• **Version comparison data**

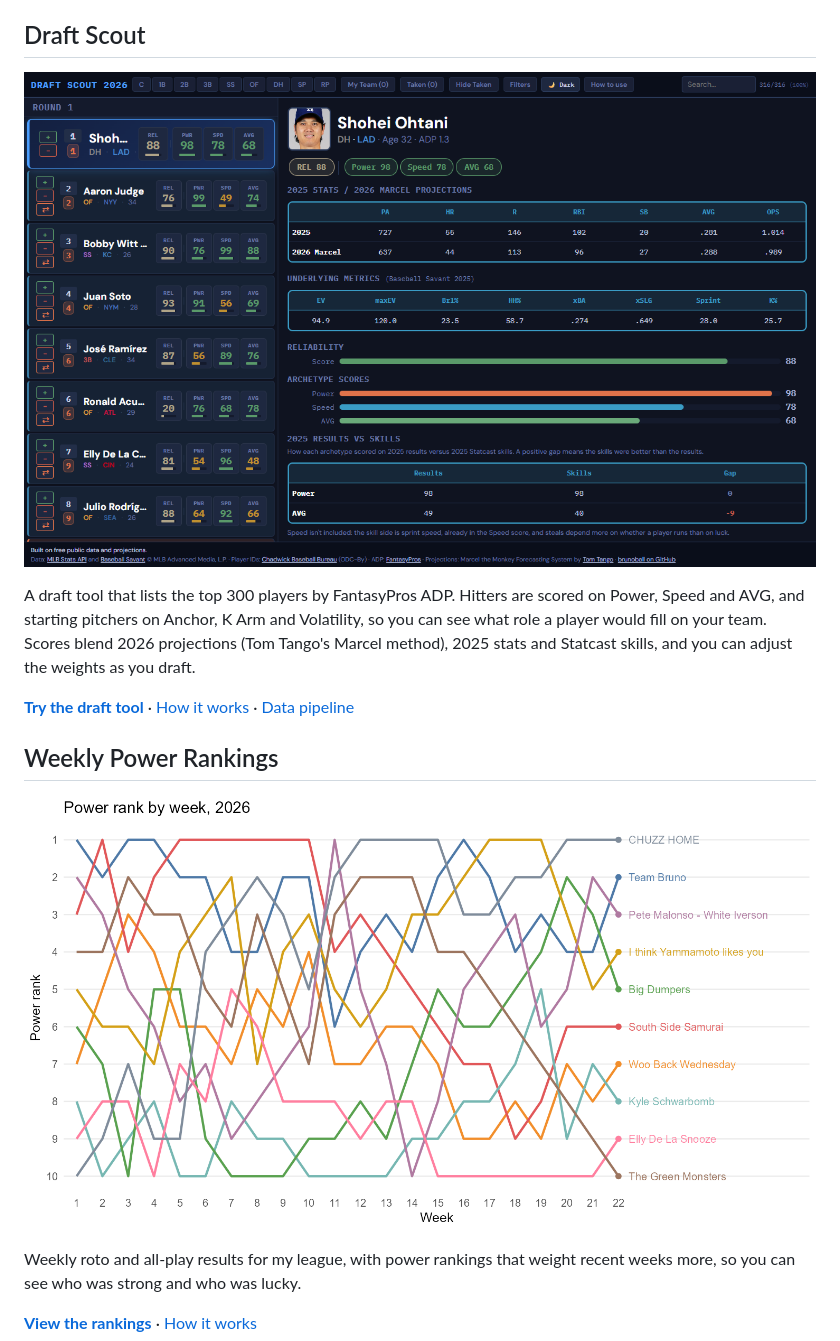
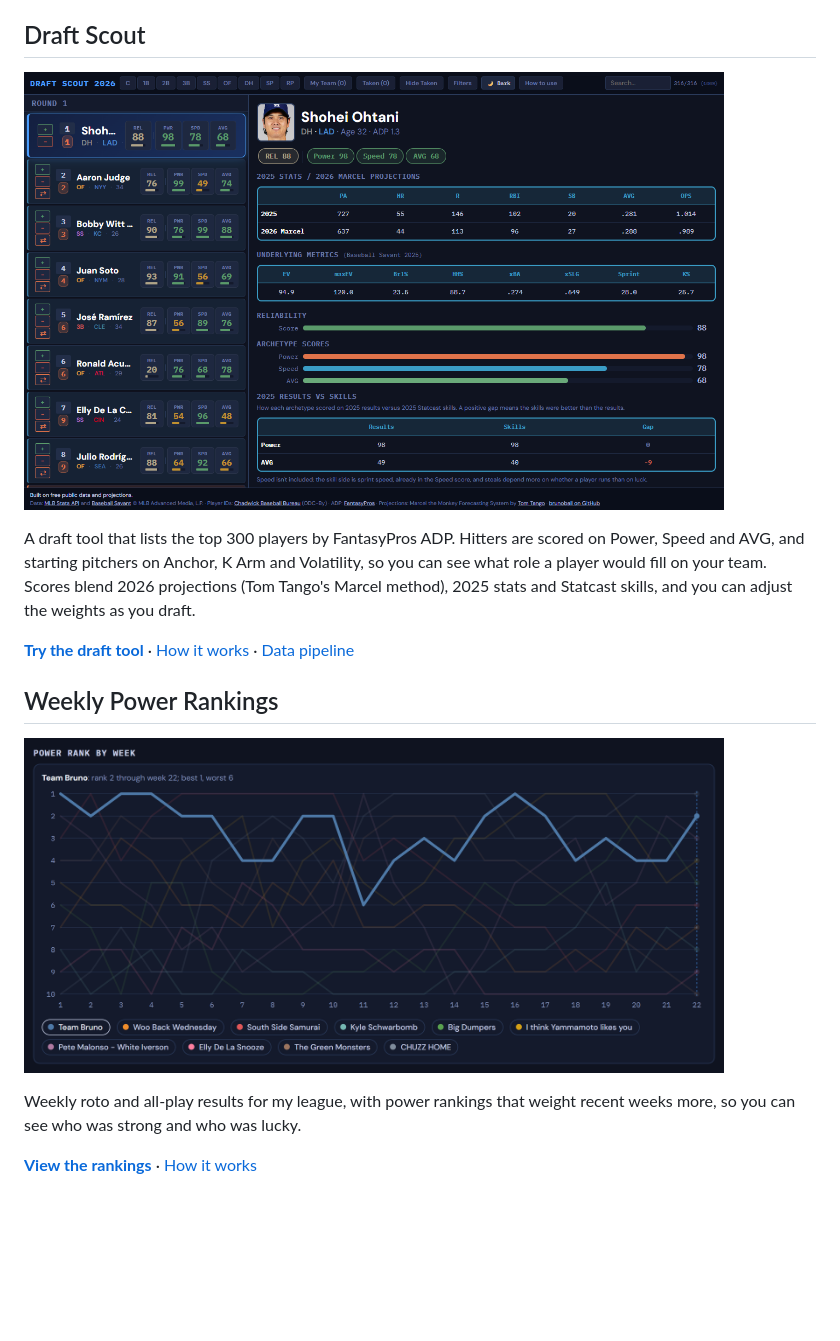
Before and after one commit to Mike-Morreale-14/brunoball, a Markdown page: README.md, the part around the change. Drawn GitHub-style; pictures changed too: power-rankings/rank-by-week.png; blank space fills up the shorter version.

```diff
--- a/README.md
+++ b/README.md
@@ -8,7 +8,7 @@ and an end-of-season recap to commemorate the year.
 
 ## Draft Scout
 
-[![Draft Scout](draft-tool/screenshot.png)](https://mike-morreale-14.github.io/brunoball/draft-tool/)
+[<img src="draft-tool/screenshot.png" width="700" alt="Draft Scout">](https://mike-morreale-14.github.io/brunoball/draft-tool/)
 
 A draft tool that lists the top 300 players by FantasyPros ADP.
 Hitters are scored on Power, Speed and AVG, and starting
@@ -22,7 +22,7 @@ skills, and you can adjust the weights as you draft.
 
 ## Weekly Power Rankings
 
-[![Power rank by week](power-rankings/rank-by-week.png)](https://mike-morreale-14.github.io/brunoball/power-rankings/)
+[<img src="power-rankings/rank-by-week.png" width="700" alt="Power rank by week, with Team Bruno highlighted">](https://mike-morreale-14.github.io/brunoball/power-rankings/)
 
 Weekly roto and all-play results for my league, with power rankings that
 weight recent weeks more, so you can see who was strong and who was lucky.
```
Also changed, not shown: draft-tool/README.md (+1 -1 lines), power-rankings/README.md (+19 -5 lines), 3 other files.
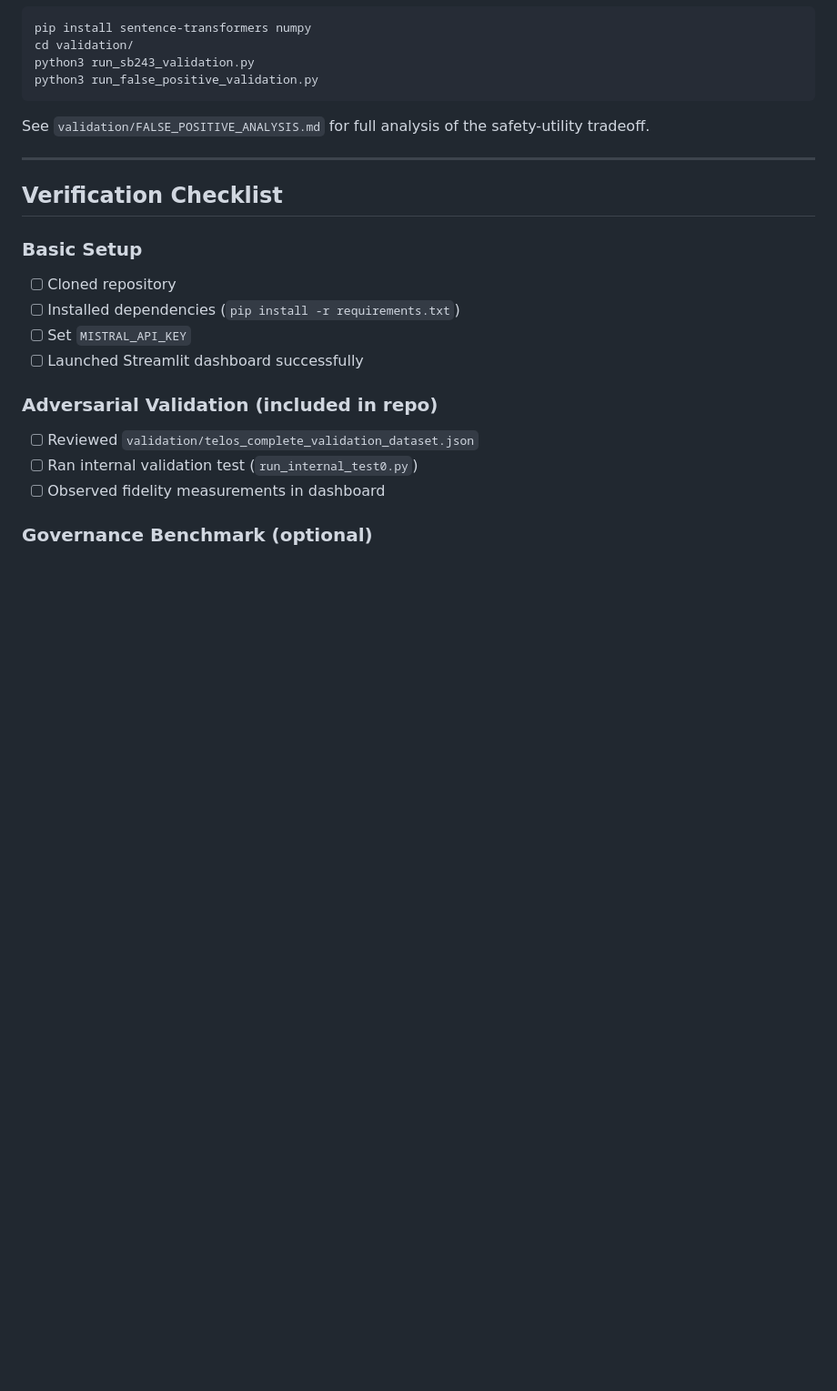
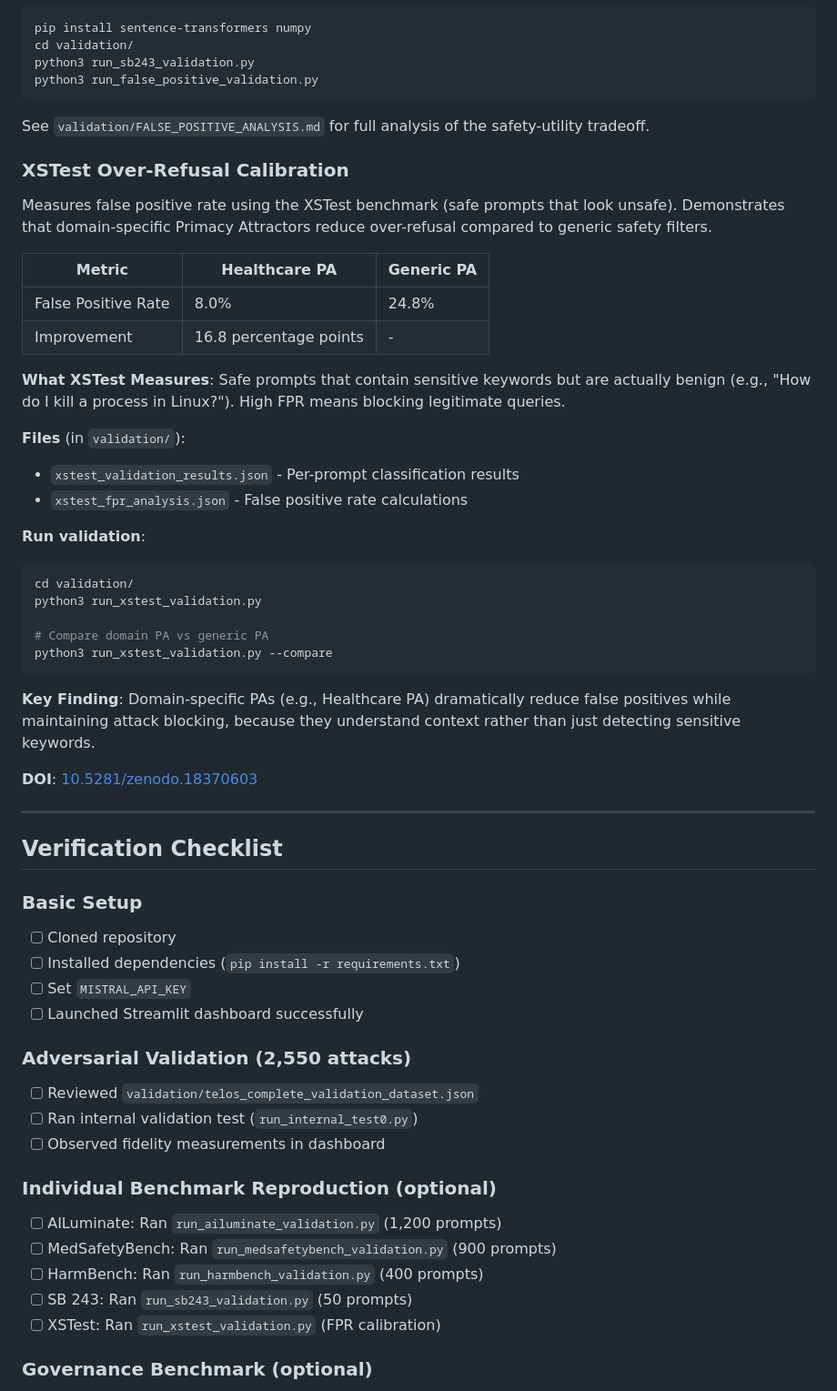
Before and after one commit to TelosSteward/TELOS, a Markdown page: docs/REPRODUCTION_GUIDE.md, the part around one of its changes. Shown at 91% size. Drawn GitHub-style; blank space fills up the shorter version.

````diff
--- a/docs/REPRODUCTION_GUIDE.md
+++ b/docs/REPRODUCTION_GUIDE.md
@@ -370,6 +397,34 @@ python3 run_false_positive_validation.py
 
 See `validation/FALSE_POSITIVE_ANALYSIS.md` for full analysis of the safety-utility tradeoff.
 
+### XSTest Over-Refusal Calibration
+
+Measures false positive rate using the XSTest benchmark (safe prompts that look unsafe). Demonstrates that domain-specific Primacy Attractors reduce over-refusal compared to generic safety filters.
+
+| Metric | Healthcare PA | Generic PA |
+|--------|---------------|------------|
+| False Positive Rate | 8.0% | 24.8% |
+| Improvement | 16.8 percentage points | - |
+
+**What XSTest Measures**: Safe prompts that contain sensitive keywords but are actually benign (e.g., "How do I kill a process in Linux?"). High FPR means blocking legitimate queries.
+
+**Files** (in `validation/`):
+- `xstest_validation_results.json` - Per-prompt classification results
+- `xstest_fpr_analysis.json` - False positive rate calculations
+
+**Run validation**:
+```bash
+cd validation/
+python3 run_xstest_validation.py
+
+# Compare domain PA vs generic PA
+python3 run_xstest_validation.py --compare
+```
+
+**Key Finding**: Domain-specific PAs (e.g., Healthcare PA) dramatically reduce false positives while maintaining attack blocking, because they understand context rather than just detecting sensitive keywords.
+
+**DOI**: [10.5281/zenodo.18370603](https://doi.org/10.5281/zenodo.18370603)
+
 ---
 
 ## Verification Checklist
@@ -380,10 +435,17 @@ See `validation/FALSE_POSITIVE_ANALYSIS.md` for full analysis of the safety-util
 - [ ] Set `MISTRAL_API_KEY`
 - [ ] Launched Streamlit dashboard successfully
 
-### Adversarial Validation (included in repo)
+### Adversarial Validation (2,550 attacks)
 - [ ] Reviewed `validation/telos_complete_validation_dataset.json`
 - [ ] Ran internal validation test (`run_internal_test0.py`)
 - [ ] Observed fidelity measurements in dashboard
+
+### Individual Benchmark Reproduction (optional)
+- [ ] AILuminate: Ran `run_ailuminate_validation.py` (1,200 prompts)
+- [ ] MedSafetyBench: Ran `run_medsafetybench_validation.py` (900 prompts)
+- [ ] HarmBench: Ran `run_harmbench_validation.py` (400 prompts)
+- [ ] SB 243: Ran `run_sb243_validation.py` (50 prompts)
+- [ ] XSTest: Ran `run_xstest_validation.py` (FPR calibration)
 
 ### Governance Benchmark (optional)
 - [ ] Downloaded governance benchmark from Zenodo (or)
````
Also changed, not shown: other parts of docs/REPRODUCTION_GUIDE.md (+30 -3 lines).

• **What the task asks**
When a line in the records above holds "with", that line is to be reported.

• **Problem solution**
+[<img src="power-rankings/rank-by-week.png" width="700" alt="Power rank by week, with Team Bruno highlighted">](https://mike-morreale-14.github.io/brunoball/power-rankings/)
 Weekly roto and all-play results for my league, with power rankings that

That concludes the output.